  • Online publication date: May 2018

Introduction: What Is East Asia?


The country with what is probably already now the world's single largest national economy is located in East Asia, and three of the world's five largest economies are also Asian — two of them (China and Japan) specifically East Asian. In addition to having the world's largest economy, the People's Republic of China also now has the world's second largest military budget, and is clearly an emerging superpower. Although not nearly as huge as China, some of the smaller East Asian states such as South Korea can also boast astonishing recent success stories. This is a dramatic reversal of the situation that had prevailed a century ago, when a handful of Western European powers, together with the United States and Russia (with Japan already as an emerging junior player), dominated much of the planet economically, militarily, politically, and even culturally.

A hundred years ago China was a collapsed and failed state, and, within East Asia, Singapore, Taiwan, Korea, and Vietnam were all colonies of foreign powers. Only Japan appeared moderately successful. Even well into the mid-twentieth century, East Asia still remained largely preindustrial, often bitterly poor, and desperately war ravaged. Even Japan, which almost alone in the entire non-Western world had succeeded in asserting itself as a regionally significant modern power by the early 1900s, was left crushed and in ruins by the end of the Second World War in 1945. A fresh start was required in Japan, which gained momentum beginning in the 1960s. Since that time, first South Korea, Taiwan, Hong Kong, and Singapore, then the People's Republic of China, and recently even (to some extent) Vietnam have all joined Japan – though each in characteristically different ways – in achieving dramatic levels of modern economic takeoff. Beyond any doubt, the rise of East Asia has been one of the most important stories of recent world history.

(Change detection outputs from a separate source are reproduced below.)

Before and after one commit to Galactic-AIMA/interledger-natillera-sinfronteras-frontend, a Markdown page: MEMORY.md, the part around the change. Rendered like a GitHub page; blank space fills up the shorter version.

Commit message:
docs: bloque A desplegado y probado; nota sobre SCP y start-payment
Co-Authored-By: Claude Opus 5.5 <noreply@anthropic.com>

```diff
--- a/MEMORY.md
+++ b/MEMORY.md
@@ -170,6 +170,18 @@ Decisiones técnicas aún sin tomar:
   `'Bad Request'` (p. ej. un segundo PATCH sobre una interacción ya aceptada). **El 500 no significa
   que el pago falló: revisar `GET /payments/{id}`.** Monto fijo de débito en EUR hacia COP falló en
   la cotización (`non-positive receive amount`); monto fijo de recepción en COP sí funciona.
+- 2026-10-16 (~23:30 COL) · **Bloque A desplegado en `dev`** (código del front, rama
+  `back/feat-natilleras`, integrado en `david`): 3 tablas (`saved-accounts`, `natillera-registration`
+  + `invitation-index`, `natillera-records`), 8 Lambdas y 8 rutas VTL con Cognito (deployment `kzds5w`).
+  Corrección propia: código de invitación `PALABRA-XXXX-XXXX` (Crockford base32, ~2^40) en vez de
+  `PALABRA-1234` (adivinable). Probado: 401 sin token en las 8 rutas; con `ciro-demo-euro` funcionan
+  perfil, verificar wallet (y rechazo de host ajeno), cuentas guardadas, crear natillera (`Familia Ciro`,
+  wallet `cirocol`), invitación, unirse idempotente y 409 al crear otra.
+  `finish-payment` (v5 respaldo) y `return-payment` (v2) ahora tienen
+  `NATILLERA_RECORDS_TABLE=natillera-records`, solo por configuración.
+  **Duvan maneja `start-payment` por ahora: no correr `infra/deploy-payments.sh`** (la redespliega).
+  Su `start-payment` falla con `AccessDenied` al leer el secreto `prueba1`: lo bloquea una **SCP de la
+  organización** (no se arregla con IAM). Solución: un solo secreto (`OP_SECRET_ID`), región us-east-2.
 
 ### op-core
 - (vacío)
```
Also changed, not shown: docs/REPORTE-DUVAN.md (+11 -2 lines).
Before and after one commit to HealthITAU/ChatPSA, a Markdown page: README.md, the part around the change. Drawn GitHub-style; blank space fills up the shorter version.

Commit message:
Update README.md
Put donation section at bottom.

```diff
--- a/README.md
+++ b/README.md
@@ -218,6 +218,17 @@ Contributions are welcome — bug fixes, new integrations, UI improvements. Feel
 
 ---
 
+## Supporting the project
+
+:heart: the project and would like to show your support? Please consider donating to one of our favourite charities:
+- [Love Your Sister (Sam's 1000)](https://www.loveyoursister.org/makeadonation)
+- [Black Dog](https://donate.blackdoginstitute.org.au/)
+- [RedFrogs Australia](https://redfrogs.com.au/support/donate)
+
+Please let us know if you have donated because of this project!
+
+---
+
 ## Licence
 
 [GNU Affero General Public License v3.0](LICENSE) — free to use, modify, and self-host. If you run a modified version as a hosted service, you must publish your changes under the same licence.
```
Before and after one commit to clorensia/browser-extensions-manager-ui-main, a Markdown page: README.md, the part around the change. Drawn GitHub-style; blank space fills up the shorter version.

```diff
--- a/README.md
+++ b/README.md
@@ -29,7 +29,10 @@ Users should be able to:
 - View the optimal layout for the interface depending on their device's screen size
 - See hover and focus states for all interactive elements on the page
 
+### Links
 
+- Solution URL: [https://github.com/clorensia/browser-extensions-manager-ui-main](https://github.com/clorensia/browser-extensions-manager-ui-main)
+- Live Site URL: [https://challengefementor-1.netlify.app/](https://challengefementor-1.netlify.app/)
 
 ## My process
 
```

An argument can be made, moreover, that rather than representing some fundamentally unprecedented departure from past human experience, the recent economic strength exhibited by East Asia is really more of a return to normal. For much of history, China – the largest single component of East Asia – enjoyed one of the most developed economies on earth.